In the records below, how many lines hold the string "data"? Give only the number.

___ Material for this exercise

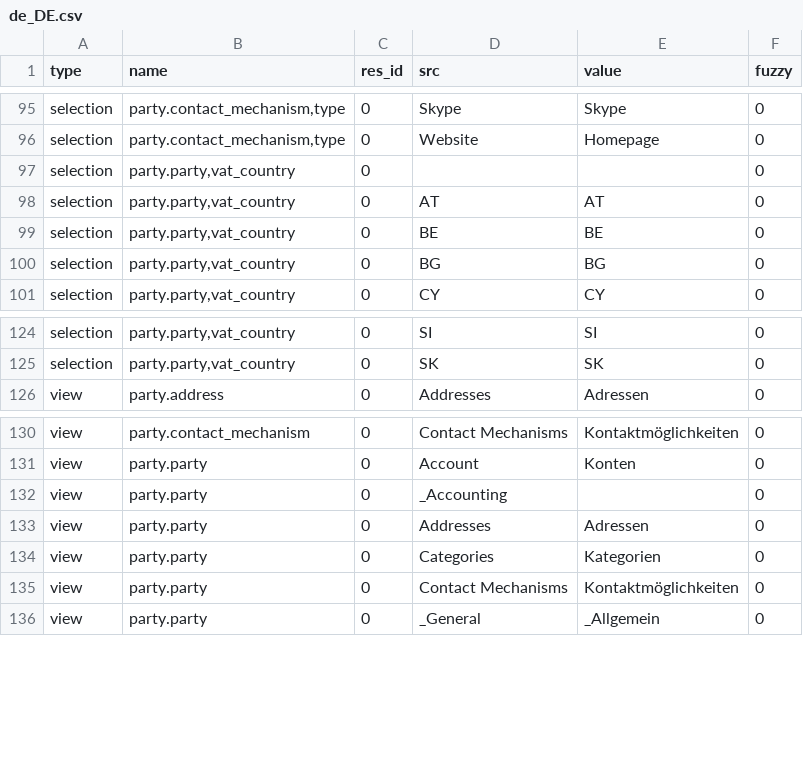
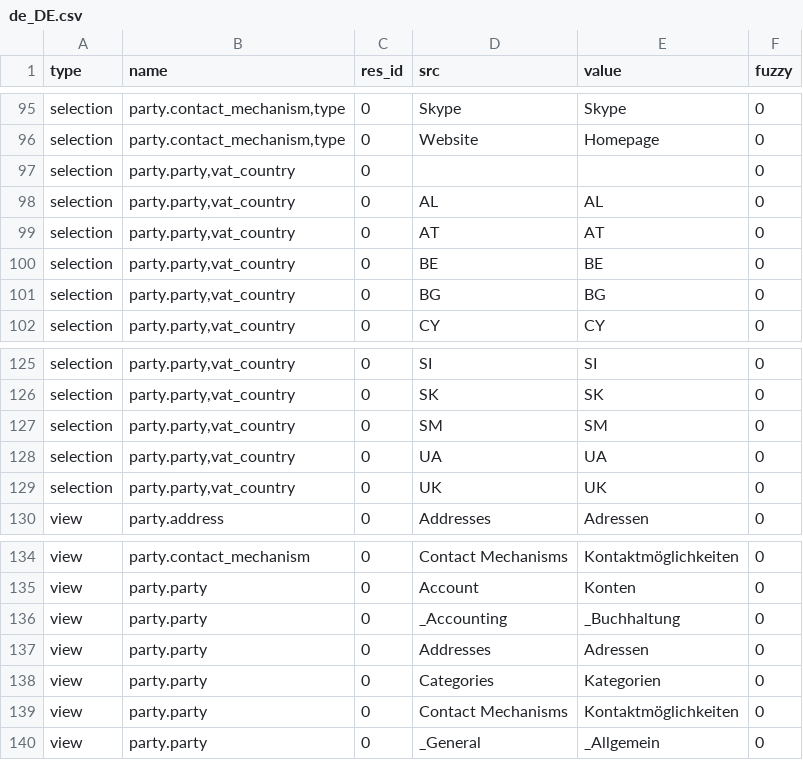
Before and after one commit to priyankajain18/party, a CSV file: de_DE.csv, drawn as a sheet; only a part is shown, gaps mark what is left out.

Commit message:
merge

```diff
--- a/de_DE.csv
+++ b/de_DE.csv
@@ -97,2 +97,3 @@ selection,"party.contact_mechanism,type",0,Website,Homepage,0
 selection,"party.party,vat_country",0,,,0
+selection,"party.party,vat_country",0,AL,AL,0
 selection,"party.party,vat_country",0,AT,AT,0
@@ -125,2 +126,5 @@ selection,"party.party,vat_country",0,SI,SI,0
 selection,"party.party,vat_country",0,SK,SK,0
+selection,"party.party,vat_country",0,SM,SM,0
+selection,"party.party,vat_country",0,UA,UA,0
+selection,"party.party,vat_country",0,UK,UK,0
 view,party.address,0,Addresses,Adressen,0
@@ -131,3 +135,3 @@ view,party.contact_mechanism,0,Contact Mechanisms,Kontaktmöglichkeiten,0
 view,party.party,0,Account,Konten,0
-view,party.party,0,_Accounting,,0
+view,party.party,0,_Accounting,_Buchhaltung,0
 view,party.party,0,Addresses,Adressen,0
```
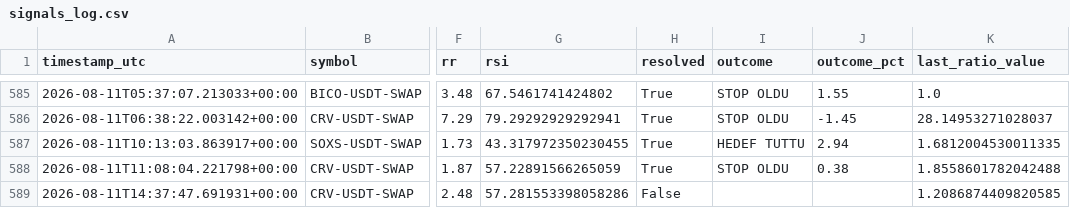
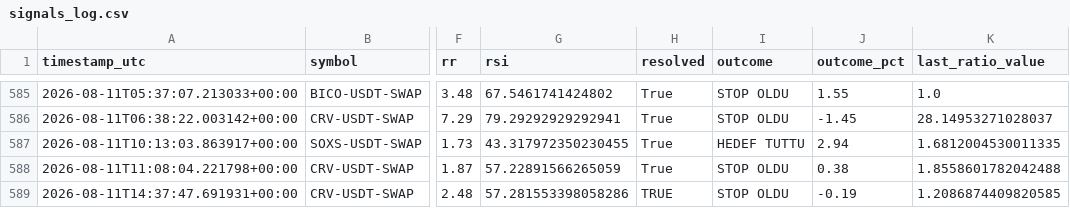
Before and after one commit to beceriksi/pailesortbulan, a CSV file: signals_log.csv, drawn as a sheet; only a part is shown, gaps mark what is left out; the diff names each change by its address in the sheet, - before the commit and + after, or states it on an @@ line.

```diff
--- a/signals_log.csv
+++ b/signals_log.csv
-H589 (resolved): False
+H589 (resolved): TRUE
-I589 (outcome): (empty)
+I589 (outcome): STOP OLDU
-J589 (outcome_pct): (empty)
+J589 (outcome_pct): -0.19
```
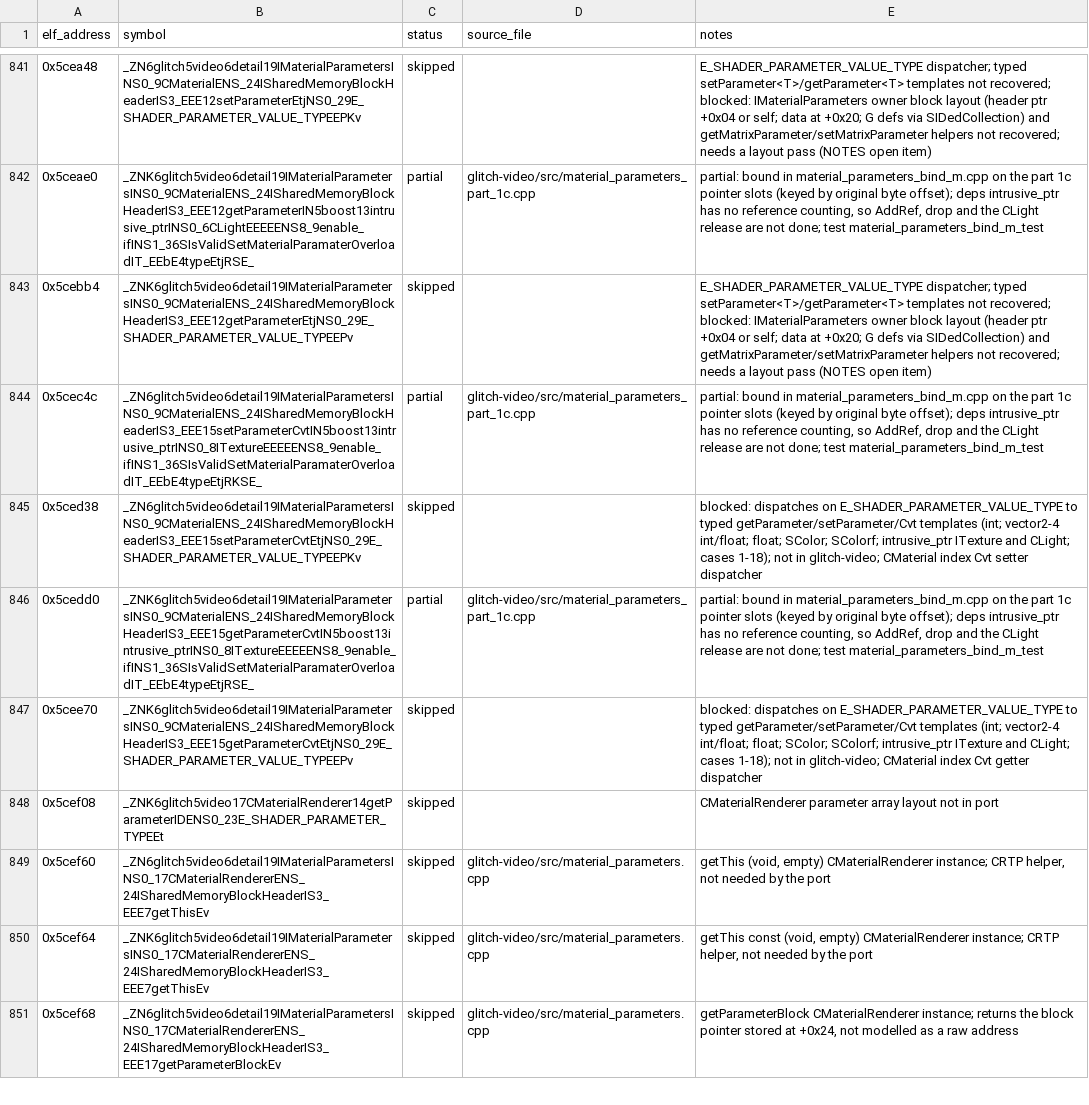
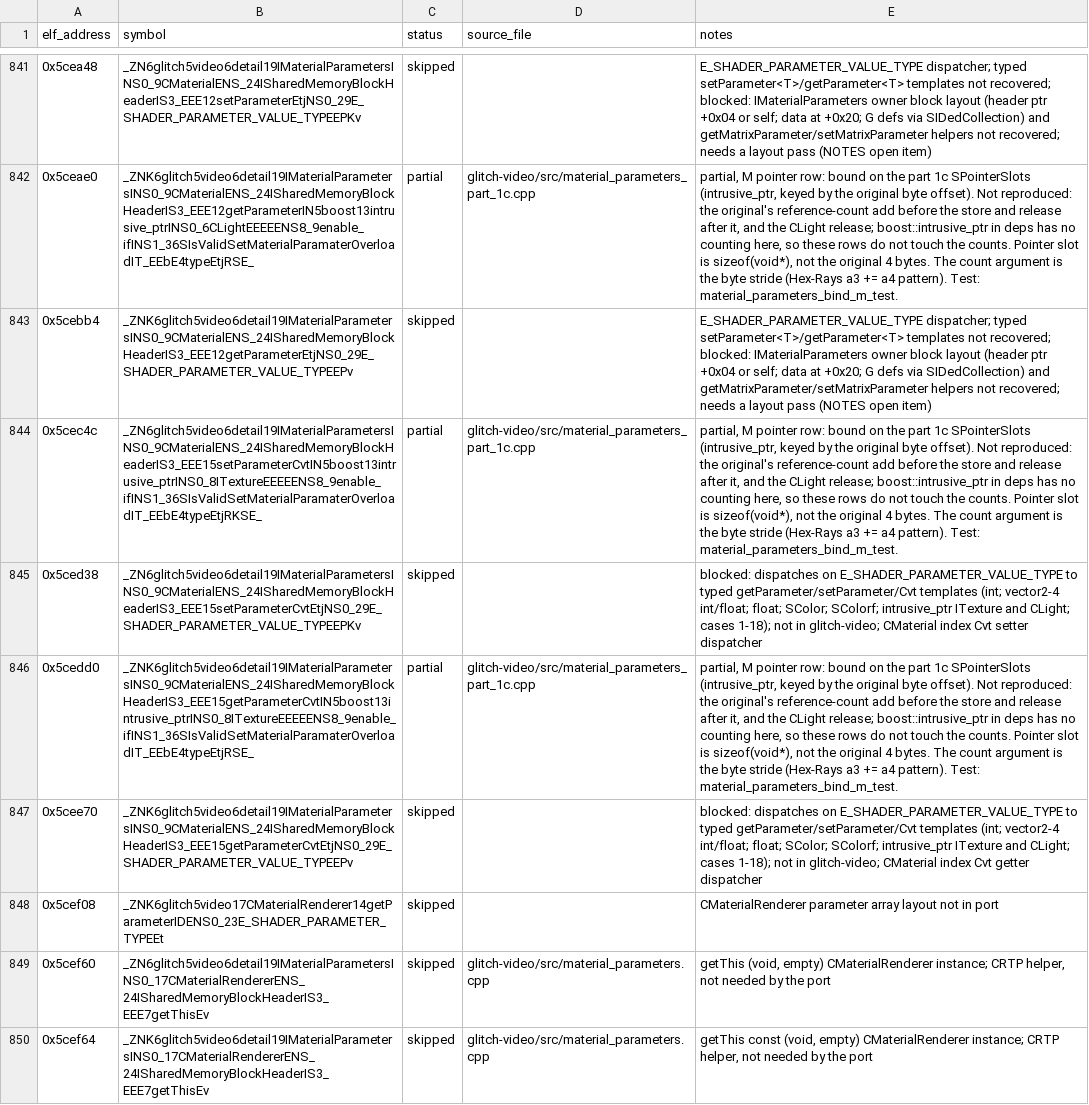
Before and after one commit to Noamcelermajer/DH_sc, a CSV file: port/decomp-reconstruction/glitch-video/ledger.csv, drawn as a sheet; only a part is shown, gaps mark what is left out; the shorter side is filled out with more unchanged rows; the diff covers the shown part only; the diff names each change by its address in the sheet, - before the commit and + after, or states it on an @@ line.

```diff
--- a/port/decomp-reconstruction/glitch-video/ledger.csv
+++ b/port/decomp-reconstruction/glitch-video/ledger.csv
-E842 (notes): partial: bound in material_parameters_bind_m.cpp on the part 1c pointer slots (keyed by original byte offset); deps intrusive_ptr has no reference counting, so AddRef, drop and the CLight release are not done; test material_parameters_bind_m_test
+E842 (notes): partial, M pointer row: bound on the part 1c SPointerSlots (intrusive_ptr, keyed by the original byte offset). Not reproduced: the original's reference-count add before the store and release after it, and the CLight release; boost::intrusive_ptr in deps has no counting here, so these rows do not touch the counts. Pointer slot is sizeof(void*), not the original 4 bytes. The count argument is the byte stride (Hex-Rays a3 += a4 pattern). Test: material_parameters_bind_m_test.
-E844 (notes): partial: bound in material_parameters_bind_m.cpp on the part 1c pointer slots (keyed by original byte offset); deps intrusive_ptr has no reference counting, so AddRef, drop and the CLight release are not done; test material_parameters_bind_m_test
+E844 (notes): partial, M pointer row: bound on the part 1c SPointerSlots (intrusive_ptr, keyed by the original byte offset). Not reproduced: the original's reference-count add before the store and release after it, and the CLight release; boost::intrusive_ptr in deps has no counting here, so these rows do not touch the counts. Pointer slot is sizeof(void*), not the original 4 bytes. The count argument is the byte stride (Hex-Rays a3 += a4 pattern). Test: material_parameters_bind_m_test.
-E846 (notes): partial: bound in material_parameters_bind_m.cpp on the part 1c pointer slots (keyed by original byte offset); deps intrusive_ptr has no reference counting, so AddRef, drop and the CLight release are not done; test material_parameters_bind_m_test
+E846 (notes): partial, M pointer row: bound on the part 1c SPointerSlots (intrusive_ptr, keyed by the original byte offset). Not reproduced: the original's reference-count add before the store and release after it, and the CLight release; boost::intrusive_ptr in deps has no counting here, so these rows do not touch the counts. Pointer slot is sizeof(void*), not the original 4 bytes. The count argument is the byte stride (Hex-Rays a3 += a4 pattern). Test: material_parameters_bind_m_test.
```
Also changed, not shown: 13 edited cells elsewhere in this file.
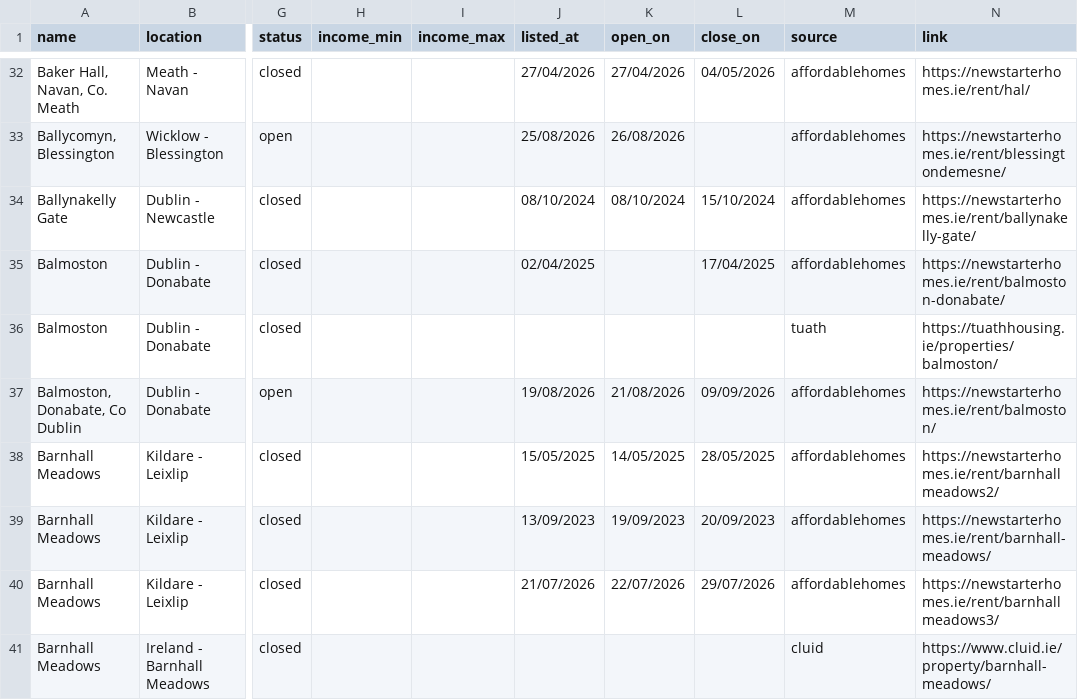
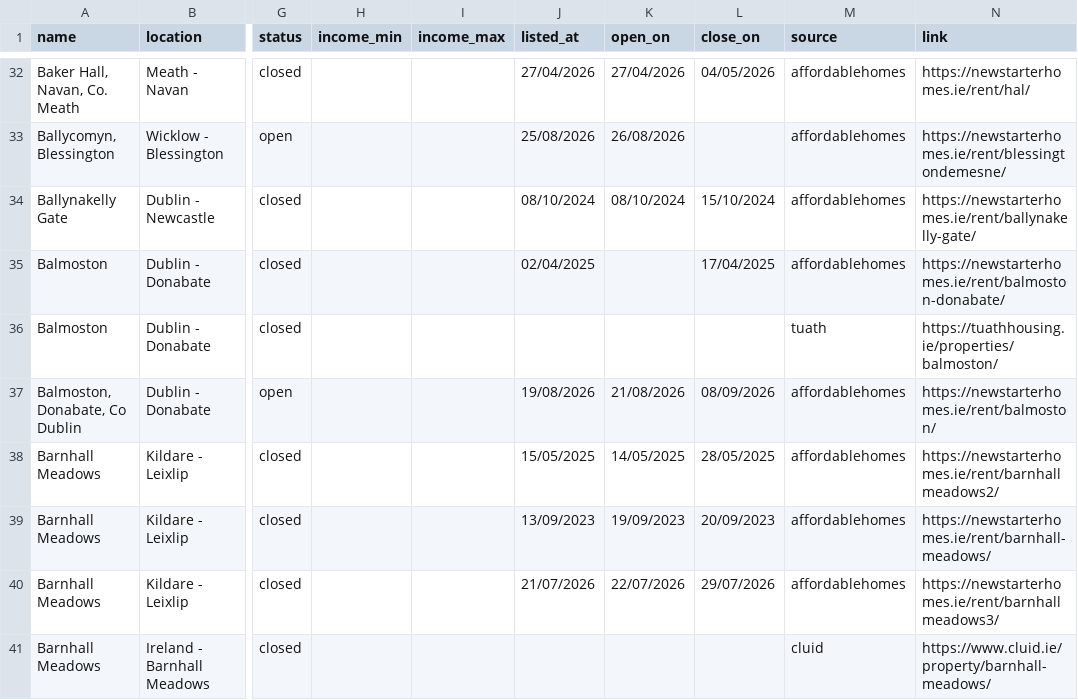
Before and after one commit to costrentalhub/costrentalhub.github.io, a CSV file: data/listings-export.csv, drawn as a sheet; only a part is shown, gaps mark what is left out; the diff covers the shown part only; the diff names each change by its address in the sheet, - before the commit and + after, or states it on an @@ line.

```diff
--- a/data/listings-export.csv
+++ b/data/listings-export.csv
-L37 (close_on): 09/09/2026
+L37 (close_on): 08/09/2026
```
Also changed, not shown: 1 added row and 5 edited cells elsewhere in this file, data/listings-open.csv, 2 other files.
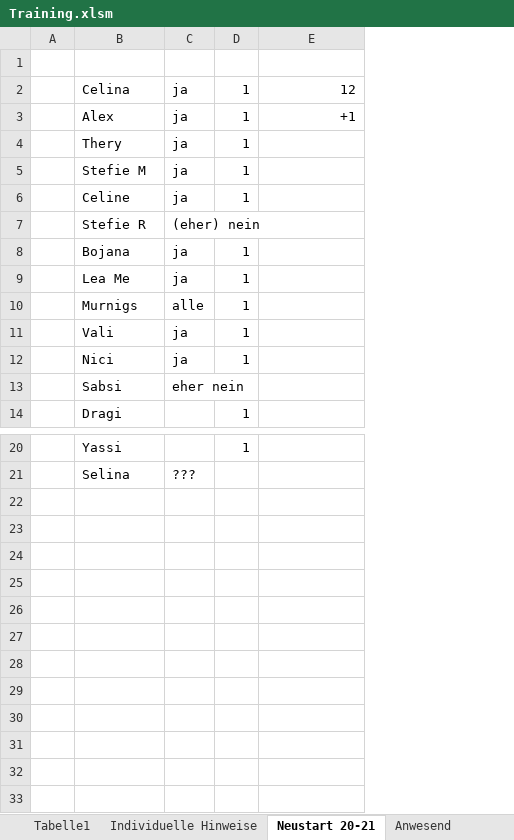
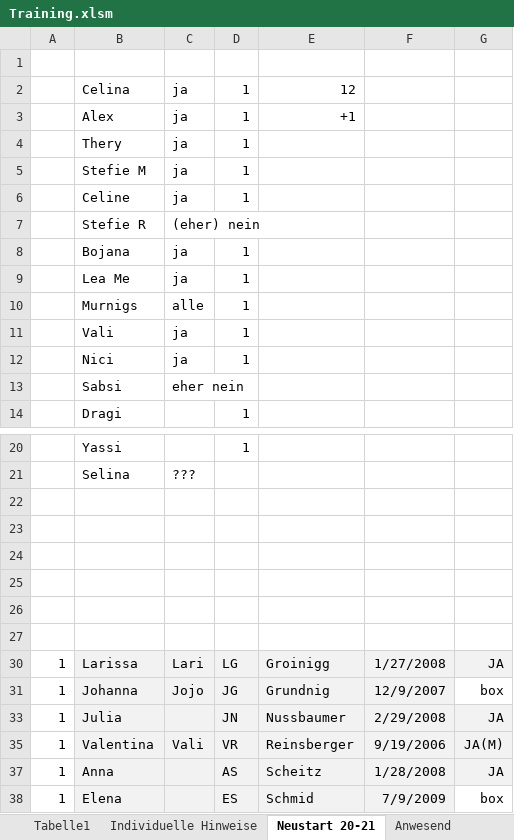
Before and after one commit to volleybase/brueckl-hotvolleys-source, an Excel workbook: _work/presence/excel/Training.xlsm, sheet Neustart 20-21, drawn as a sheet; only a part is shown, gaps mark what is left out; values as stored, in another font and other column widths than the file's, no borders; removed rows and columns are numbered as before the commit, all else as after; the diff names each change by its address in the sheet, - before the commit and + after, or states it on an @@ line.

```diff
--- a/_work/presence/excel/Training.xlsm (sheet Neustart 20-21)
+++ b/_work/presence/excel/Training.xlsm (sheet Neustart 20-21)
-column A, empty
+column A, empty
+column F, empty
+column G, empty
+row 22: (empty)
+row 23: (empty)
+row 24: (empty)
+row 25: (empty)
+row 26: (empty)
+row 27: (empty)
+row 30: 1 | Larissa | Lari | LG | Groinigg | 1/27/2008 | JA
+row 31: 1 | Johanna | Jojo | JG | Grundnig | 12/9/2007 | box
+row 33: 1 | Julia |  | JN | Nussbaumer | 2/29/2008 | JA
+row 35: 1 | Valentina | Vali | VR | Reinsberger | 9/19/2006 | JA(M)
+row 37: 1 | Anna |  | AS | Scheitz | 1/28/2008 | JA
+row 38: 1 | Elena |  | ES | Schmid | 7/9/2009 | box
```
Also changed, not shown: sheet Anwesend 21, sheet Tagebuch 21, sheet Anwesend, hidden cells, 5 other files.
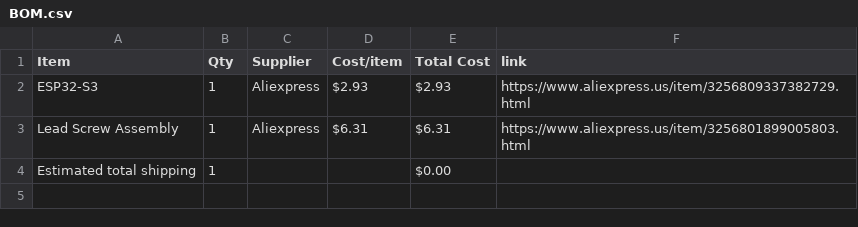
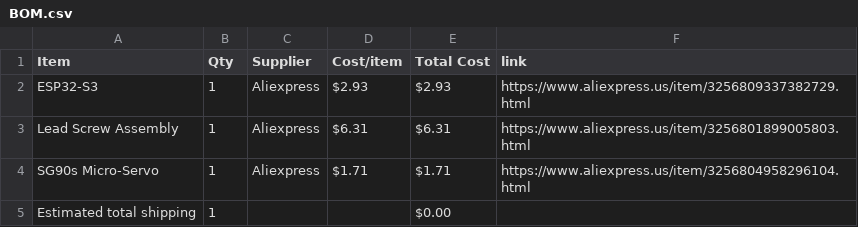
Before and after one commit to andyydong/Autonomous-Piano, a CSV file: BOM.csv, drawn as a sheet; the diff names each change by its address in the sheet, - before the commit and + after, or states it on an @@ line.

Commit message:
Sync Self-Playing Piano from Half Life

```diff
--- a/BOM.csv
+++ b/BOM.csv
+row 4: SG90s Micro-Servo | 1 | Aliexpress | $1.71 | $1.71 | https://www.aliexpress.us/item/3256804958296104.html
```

______

▶ _Written reply_: 4